_ASSIGNMENT_: Reproduce all the entries precisely.

___ PROVIDED RECORDS ___

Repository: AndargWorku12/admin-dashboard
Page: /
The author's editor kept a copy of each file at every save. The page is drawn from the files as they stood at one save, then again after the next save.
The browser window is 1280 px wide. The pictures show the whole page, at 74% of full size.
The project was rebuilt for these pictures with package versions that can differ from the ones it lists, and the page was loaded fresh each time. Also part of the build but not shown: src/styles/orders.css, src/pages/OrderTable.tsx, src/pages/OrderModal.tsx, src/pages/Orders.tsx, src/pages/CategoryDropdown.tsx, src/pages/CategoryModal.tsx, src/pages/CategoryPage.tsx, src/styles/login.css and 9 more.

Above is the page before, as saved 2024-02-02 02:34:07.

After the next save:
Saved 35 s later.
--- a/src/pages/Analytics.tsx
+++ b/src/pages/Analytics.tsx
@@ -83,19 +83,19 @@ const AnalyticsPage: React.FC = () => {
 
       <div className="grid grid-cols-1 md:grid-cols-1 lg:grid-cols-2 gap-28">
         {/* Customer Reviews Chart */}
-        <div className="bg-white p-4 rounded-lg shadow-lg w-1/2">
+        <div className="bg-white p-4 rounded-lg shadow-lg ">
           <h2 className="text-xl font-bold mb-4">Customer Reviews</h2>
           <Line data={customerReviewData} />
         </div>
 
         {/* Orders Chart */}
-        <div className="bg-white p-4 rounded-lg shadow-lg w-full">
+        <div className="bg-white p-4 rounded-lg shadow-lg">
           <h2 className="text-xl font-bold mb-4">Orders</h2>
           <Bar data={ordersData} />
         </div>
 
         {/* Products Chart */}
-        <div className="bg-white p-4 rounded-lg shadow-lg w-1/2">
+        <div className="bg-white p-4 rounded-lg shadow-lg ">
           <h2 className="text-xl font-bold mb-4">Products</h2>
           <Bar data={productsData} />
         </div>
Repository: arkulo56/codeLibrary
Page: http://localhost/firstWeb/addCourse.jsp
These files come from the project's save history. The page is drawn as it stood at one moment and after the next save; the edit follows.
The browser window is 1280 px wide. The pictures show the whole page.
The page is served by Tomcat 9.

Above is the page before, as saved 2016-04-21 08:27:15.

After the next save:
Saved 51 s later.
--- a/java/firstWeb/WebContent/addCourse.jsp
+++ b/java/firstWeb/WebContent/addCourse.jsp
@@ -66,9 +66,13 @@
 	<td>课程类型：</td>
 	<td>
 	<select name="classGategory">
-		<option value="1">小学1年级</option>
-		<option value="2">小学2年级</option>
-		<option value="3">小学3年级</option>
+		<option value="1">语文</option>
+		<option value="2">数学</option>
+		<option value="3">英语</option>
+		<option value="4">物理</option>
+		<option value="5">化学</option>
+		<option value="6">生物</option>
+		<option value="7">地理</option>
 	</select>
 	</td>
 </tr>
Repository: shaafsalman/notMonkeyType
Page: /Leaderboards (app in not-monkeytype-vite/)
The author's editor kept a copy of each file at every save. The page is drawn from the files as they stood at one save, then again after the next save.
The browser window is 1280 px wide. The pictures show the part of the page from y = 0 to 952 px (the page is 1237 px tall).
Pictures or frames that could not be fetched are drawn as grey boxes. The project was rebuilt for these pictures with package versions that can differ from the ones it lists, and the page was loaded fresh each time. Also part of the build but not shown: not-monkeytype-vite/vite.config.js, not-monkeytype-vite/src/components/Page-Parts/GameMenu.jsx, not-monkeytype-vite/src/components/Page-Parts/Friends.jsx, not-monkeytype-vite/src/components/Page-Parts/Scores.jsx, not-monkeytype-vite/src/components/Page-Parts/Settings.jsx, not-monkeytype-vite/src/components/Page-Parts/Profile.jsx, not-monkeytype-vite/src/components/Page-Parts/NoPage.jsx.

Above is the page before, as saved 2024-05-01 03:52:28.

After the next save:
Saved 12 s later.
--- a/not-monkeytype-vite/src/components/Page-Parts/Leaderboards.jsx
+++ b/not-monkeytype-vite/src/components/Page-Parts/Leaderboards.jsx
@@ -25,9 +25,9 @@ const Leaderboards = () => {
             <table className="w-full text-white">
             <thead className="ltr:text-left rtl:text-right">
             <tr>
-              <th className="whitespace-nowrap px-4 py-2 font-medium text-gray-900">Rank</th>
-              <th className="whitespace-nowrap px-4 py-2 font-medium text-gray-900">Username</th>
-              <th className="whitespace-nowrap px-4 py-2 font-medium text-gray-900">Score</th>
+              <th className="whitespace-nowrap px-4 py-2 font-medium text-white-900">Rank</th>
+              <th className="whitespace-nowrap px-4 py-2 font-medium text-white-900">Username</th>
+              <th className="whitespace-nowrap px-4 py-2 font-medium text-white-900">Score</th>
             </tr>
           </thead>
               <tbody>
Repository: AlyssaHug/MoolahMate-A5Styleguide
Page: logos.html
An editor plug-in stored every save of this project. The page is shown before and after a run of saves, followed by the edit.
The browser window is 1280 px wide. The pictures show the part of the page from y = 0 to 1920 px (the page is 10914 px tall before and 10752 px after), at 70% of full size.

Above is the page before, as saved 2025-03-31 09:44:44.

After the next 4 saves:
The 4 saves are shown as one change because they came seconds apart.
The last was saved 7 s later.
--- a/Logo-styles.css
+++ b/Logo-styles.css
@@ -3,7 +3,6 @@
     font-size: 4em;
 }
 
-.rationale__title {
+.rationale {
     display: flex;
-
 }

___

_EXERCISE ANSWER_:
Repository: AndargWorku12/admin-dashboard
Page: /
The author's editor kept a copy of each file at every save. The page is drawn from the files as they stood at one save, then again after the next save.
The browser window is 1280 px wide. The pictures show the whole page, at 74% of full size.
The project was rebuilt for these pictures with package versions that can differ from the ones it lists, and the page was loaded fresh each time. Also part of the build but not shown: src/styles/orders.css, src/pages/OrderTable.tsx, src/pages/OrderModal.tsx, src/pages/Orders.tsx, src/pages/CategoryDropdown.tsx, src/pages/CategoryModal.tsx, src/pages/CategoryPage.tsx, src/styles/login.css and 9 more.

Above is the page before, as saved 2024-02-02 02:34:07.

After the next save:
Saved 35 s later.
--- a/src/pages/Analytics.tsx
+++ b/src/pages/Analytics.tsx
@@ -83,19 +83,19 @@ const AnalyticsPage: React.FC = () => {
 
       <div className="grid grid-cols-1 md:grid-cols-1 lg:grid-cols-2 gap-28">
         {/* Customer Reviews Chart */}
-        <div className="bg-white p-4 rounded-lg shadow-lg w-1/2">
+        <div className="bg-white p-4 rounded-lg shadow-lg ">
           <h2 className="text-xl font-bold mb-4">Customer Reviews</h2>
           <Line data={customerReviewData} />
         </div>
 
         {/* Orders Chart */}
-        <div className="bg-white p-4 rounded-lg shadow-lg w-full">
+        <div className="bg-white p-4 rounded-lg shadow-lg">
           <h2 className="text-xl font-bold mb-4">Orders</h2>
           <Bar data={ordersData} />
         </div>
 
         {/* Products Chart */}
-        <div className="bg-white p-4 rounded-lg shadow-lg w-1/2">
+        <div className="bg-white p-4 rounded-lg shadow-lg ">
           <h2 className="text-xl font-bold mb-4">Products</h2>
           <Bar data={productsData} />
         </div>
Repository: arkulo56/codeLibrary
Page: http://localhost/firstWeb/addCourse.jsp
These files come from the project's save history. The page is drawn as it stood at one moment and after the next save; the edit follows.
The browser window is 1280 px wide. The pictures show the whole page.
The page is served by Tomcat 9.

Above is the page before, as saved 2016-04-21 08:27:15.

After the next save:
Saved 51 s later.
--- a/java/firstWeb/WebContent/addCourse.jsp
+++ b/java/firstWeb/WebContent/addCourse.jsp
@@ -66,9 +66,13 @@
 	<td>课程类型：</td>
 	<td>
 	<select name="classGategory">
-		<option value="1">小学1年级</option>
-		<option value="2">小学2年级</option>
-		<option value="3">小学3年级</option>
+		<option value="1">语文</option>
+		<option value="2">数学</option>
+		<option value="3">英语</option>
+		<option value="4">物理</option>
+		<option value="5">化学</option>
+		<option value="6">生物</option>
+		<option value="7">地理</option>
 	</select>
 	</td>
 </tr>
Repository: shaafsalman/notMonkeyType
Page: /Leaderboards (app in not-monkeytype-vite/)
The author's editor kept a copy of each file at every save. The page is drawn from the files as they stood at one save, then again after the next save.
The browser window is 1280 px wide. The pictures show the part of the page from y = 0 to 952 px (the page is 1237 px tall).
Pictures or frames that could not be fetched are drawn as grey boxes. The project was rebuilt for these pictures with package versions that can differ from the ones it lists, and the page was loaded fresh each time. Also part of the build but not shown: not-monkeytype-vite/vite.config.js, not-monkeytype-vite/src/components/Page-Parts/GameMenu.jsx, not-monkeytype-vite/src/components/Page-Parts/Friends.jsx, not-monkeytype-vite/src/components/Page-Parts/Scores.jsx, not-monkeytype-vite/src/components/Page-Parts/Settings.jsx, not-monkeytype-vite/src/components/Page-Parts/Profile.jsx, not-monkeytype-vite/src/components/Page-Parts/NoPage.jsx.

Above is the page before, as saved 2024-05-01 03:52:28.

After the next save:
Saved 12 s later.
--- a/not-monkeytype-vite/src/components/Page-Parts/Leaderboards.jsx
+++ b/not-monkeytype-vite/src/components/Page-Parts/Leaderboards.jsx
@@ -25,9 +25,9 @@ const Leaderboards = () => {
             <table className="w-full text-white">
             <thead className="ltr:text-left rtl:text-right">
             <tr>
-              <th className="whitespace-nowrap px-4 py-2 font-medium text-gray-900">Rank</th>
-              <th className="whitespace-nowrap px-4 py-2 font-medium text-gray-900">Username</th>
-              <th className="whitespace-nowrap px-4 py-2 font-medium text-gray-900">Score</th>
+              <th className="whitespace-nowrap px-4 py-2 font-medium text-white-900">Rank</th>
+              <th className="whitespace-nowrap px-4 py-2 font-medium text-white-900">Username</th>
+              <th className="whitespace-nowrap px-4 py-2 font-medium text-white-900">Score</th>
             </tr>
           </thead>
               <tbody>
Repository: AlyssaHug/MoolahMate-A5Styleguide
Page: logos.html
An editor plug-in stored every save of this project. The page is shown before and after a run of saves, followed by the edit.
The browser window is 1280 px wide. The pictures show the part of the page from y = 0 to 1920 px (the page is 10914 px tall before and 10752 px after), at 70% of full size.

Above is the page before, as saved 2025-03-31 09:44:44.

After the next 4 saves:
The 4 saves are shown as one change because they came seconds apart.
The last was saved 7 s later.
--- a/Logo-styles.css
+++ b/Logo-styles.css
@@ -3,7 +3,6 @@
     font-size: 4em;
 }
 
-.rationale__title {
+.rationale {
     display: flex;
-
 }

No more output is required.